:: Task directions ::
Tell how many lines in the data below include the word "with". The answer is the number only.

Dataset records
===
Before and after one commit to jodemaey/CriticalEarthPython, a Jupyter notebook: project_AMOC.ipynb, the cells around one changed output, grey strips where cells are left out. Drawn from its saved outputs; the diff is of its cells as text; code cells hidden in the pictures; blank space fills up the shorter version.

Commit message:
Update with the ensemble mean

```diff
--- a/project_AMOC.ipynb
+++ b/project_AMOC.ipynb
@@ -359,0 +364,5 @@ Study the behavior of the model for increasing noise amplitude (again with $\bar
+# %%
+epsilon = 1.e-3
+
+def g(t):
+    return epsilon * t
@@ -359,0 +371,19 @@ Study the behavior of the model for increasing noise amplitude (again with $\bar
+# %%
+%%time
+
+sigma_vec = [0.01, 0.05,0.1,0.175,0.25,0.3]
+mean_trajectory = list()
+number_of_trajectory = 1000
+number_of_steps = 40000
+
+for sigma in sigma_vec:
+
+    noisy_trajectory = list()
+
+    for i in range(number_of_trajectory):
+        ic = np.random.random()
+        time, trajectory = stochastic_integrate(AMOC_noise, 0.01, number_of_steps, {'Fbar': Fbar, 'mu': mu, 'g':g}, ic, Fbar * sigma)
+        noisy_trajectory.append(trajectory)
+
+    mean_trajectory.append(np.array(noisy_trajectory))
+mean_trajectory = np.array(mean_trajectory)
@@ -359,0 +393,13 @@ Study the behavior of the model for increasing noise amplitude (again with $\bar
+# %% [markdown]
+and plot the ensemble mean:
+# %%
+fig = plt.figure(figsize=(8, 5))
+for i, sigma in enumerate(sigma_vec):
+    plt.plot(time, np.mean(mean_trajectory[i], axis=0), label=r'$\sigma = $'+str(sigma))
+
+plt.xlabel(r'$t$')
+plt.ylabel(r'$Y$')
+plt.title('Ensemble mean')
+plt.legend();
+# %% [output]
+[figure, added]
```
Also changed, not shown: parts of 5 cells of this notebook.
===
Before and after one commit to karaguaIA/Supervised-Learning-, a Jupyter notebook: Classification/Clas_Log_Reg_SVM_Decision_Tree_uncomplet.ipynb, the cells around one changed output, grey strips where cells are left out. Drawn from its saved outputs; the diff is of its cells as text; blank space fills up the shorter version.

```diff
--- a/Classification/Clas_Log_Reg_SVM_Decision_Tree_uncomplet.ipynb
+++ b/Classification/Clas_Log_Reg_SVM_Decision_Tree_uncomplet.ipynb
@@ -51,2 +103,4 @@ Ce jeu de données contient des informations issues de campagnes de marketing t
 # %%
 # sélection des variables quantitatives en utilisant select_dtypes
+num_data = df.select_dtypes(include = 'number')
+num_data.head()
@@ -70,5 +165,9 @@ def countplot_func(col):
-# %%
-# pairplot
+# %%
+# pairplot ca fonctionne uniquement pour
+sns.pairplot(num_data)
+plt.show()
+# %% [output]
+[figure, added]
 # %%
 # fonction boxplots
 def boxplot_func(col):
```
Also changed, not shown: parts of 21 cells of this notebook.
===
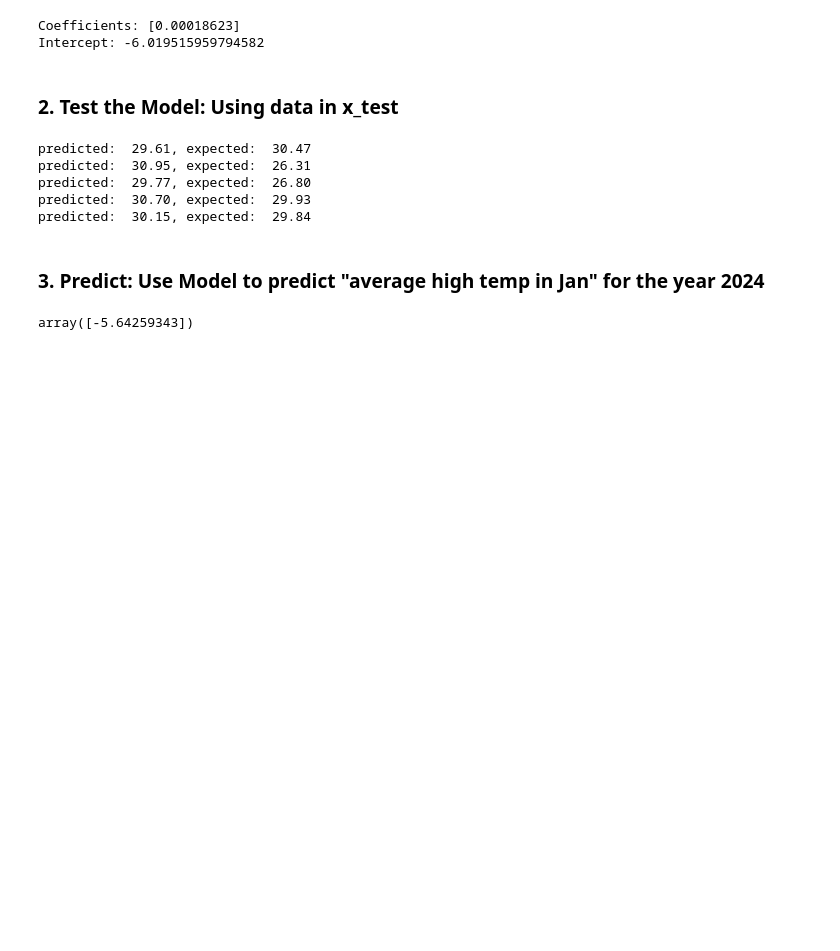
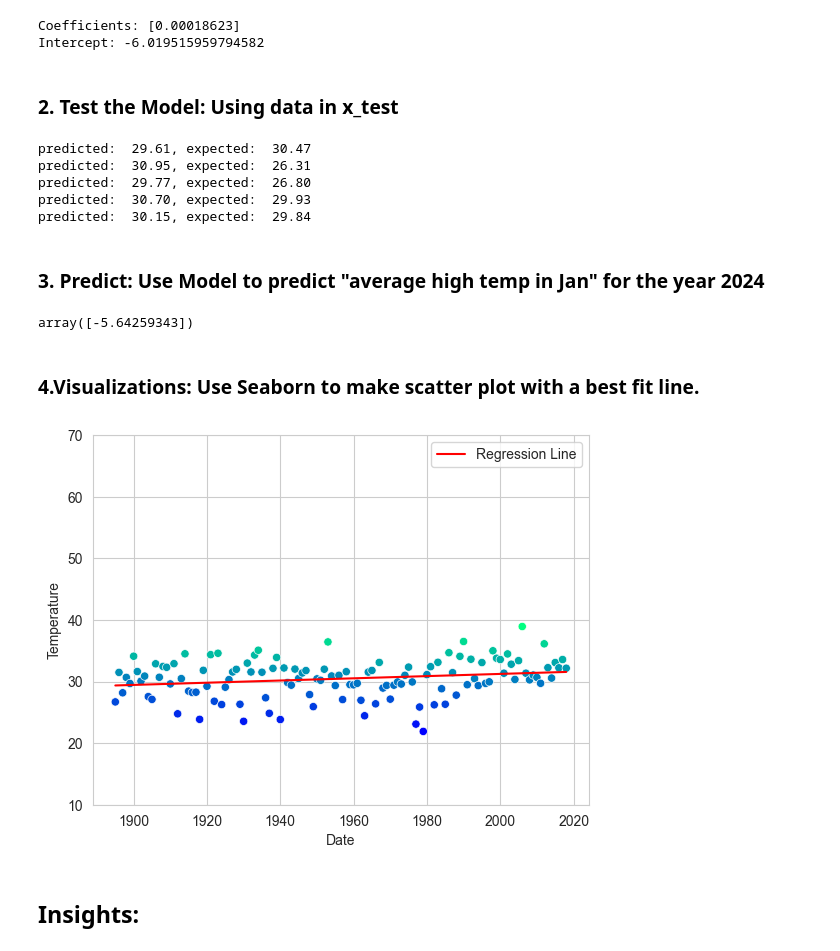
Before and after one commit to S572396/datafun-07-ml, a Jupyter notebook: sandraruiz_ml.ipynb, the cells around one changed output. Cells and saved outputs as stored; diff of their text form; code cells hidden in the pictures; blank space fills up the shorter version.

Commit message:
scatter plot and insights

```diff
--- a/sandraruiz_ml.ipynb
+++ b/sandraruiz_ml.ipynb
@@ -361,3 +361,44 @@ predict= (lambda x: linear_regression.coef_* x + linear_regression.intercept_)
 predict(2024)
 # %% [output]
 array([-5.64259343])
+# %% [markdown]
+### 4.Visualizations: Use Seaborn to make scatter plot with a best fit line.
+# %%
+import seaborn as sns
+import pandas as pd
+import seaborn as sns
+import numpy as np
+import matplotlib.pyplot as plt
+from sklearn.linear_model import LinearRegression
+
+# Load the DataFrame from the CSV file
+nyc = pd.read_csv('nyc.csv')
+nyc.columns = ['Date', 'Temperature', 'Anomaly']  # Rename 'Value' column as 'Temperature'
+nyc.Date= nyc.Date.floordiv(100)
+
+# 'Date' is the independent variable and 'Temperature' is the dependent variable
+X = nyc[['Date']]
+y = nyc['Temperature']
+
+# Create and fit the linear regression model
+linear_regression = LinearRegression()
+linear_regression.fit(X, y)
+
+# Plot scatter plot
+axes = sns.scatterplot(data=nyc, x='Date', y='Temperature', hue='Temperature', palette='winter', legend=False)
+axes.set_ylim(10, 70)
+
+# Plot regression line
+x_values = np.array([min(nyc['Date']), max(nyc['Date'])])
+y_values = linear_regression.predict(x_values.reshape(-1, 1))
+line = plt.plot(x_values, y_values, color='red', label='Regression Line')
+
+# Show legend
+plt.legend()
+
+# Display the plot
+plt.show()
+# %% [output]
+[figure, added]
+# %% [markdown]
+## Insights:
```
===
:: Answer space ::
5